INSTRUCTIONS TO FOLLOW:
Type out the data again. Keep every line exactly the same.

DATASET RECORDS:

________________________

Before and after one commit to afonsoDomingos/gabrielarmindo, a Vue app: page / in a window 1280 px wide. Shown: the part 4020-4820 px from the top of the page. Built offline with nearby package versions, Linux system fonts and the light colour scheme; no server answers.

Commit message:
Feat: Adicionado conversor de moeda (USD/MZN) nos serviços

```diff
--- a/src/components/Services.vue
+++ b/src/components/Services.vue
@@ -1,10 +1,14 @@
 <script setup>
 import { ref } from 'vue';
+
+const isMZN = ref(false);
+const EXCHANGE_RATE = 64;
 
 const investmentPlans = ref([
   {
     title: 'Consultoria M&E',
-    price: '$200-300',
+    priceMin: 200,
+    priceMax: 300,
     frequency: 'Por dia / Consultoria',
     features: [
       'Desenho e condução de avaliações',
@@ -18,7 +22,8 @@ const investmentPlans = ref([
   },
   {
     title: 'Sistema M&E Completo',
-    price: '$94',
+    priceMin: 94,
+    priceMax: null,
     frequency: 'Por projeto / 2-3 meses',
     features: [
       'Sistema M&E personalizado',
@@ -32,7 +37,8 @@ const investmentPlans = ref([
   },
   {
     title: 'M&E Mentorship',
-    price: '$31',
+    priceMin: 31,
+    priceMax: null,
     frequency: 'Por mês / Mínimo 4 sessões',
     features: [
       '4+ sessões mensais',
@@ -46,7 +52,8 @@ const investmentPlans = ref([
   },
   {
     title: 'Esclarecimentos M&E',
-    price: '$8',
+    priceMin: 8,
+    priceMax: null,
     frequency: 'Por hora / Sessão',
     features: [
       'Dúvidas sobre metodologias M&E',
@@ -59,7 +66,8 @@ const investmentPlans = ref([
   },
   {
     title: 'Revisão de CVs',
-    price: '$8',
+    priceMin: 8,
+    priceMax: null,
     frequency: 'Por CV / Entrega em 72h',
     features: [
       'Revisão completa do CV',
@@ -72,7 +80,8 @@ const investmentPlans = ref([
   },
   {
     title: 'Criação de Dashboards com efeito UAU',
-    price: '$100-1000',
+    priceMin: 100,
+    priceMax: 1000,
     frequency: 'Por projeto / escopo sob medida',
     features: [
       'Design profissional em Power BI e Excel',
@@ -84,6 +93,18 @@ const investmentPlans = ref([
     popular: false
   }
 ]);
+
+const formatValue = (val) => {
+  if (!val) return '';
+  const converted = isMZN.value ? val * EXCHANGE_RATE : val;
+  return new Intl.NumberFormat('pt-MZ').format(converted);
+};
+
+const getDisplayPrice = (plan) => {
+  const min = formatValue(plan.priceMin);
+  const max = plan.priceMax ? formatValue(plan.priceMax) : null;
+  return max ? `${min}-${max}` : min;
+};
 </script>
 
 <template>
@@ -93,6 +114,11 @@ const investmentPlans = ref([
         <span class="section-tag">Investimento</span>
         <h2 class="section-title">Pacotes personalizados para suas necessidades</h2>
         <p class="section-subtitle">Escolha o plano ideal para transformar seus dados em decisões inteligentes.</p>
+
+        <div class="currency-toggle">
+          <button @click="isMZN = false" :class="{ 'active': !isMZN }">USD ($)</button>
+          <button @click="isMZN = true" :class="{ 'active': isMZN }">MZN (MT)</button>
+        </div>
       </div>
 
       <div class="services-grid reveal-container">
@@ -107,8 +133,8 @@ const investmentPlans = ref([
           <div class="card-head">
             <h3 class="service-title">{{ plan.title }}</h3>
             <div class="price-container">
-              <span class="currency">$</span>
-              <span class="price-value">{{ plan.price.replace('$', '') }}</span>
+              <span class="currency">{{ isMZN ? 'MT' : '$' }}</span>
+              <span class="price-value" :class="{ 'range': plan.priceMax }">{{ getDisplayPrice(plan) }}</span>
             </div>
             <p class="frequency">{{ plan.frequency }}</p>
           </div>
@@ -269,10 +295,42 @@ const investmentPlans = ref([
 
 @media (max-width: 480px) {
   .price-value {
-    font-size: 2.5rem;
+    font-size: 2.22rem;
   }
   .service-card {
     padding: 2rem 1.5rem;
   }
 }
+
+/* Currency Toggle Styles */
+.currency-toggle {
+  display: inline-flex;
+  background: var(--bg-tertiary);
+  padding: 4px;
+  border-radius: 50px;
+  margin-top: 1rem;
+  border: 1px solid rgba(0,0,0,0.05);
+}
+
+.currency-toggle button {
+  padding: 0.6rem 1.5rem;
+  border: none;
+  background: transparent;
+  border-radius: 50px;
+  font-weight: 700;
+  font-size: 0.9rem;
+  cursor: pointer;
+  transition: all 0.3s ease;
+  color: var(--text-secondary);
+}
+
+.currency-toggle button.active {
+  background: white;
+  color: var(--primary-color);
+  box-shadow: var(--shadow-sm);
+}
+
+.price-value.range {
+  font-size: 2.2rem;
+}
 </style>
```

________________________

SOLUTION:
Before and after one commit to afonsoDomingos/gabrielarmindo, a Vue app: page / in a window 1280 px wide. Shown: the part 4020-4820 px from the top of the page. Built offline with nearby package versions, Linux system fonts and the light colour scheme; no server answers.

Commit message:
Feat: Adicionado conversor de moeda (USD/MZN) nos serviços

```diff
--- a/src/components/Services.vue
+++ b/src/components/Services.vue
@@ -1,10 +1,14 @@
 <script setup>
 import { ref } from 'vue';
+
+const isMZN = ref(false);
+const EXCHANGE_RATE = 64;
 
 const investmentPlans = ref([
   {
     title: 'Consultoria M&E',
-    price: '$200-300',
+    priceMin: 200,
+    priceMax: 300,
     frequency: 'Por dia / Consultoria',
     features: [
       'Desenho e condução de avaliações',
@@ -18,7 +22,8 @@ const investmentPlans = ref([
   },
   {
     title: 'Sistema M&E Completo',
-    price: '$94',
+    priceMin: 94,
+    priceMax: null,
     frequency: 'Por projeto / 2-3 meses',
     features: [
       'Sistema M&E personalizado',
@@ -32,7 +37,8 @@ const investmentPlans = ref([
   },
   {
     title: 'M&E Mentorship',
-    price: '$31',
+    priceMin: 31,
+    priceMax: null,
     frequency: 'Por mês / Mínimo 4 sessões',
     features: [
       '4+ sessões mensais',
@@ -46,7 +52,8 @@ const investmentPlans = ref([
   },
   {
     title: 'Esclarecimentos M&E',
-    price: '$8',
+    priceMin: 8,
+    priceMax: null,
     frequency: 'Por hora / Sessão',
     features: [
       'Dúvidas sobre metodologias M&E',
@@ -59,7 +66,8 @@ const investmentPlans = ref([
   },
   {
     title: 'Revisão de CVs',
-    price: '$8',
+    priceMin: 8,
+    priceMax: null,
     frequency: 'Por CV / Entrega em 72h',
     features: [
       'Revisão completa do CV',
@@ -72,7 +80,8 @@ const investmentPlans = ref([
   },
   {
     title: 'Criação de Dashboards com efeito UAU',
-    price: '$100-1000',
+    priceMin: 100,
+    priceMax: 1000,
     frequency: 'Por projeto / escopo sob medida',
     features: [
       'Design profissional em Power BI e Excel',
@@ -84,6 +93,18 @@ const investmentPlans = ref([
     popular: false
   }
 ]);
+
+const formatValue = (val) => {
+  if (!val) return '';
+  const converted = isMZN.value ? val * EXCHANGE_RATE : val;
+  return new Intl.NumberFormat('pt-MZ').format(converted);
+};
+
+const getDisplayPrice = (plan) => {
+  const min = formatValue(plan.priceMin);
+  const max = plan.priceMax ? formatValue(plan.priceMax) : null;
+  return max ? `${min}-${max}` : min;
+};
 </script>
 
 <template>
@@ -93,6 +114,11 @@ const investmentPlans = ref([
         <span class="section-tag">Investimento</span>
         <h2 class="section-title">Pacotes personalizados para suas necessidades</h2>
         <p class="section-subtitle">Escolha o plano ideal para transformar seus dados em decisões inteligentes.</p>
+
+        <div class="currency-toggle">
+          <button @click="isMZN = false" :class="{ 'active': !isMZN }">USD ($)</button>
+          <button @click="isMZN = true" :class="{ 'active': isMZN }">MZN (MT)</button>
+        </div>
       </div>
 
       <div class="services-grid reveal-container">
@@ -107,8 +133,8 @@ const investmentPlans = ref([
           <div class="card-head">
             <h3 class="service-title">{{ plan.title }}</h3>
             <div class="price-container">
-              <span class="currency">$</span>
-              <span class="price-value">{{ plan.price.replace('$', '') }}</span>
+              <span class="currency">{{ isMZN ? 'MT' : '$' }}</span>
+              <span class="price-value" :class="{ 'range': plan.priceMax }">{{ getDisplayPrice(plan) }}</span>
             </div>
             <p class="frequency">{{ plan.frequency }}</p>
           </div>
@@ -269,10 +295,42 @@ const investmentPlans = ref([
 
 @media (max-width: 480px) {
   .price-value {
-    font-size: 2.5rem;
+    font-size: 2.22rem;
   }
   .service-card {
     padding: 2rem 1.5rem;
   }
 }
+
+/* Currency Toggle Styles */
+.currency-toggle {
+  display: inline-flex;
+  background: var(--bg-tertiary);
+  padding: 4px;
+  border-radius: 50px;
+  margin-top: 1rem;
+  border: 1px solid rgba(0,0,0,0.05);
+}
+
+.currency-toggle button {
+  padding: 0.6rem 1.5rem;
+  border: none;
+  background: transparent;
+  border-radius: 50px;
+  font-weight: 700;
+  font-size: 0.9rem;
+  cursor: pointer;
+  transition: all 0.3s ease;
+  color: var(--text-secondary);
+}
+
+.currency-toggle button.active {
+  background: white;
+  color: var(--primary-color);
+  box-shadow: var(--shadow-sm);
+}
+
+.price-value.range {
+  font-size: 2.2rem;
+}
 </style>
```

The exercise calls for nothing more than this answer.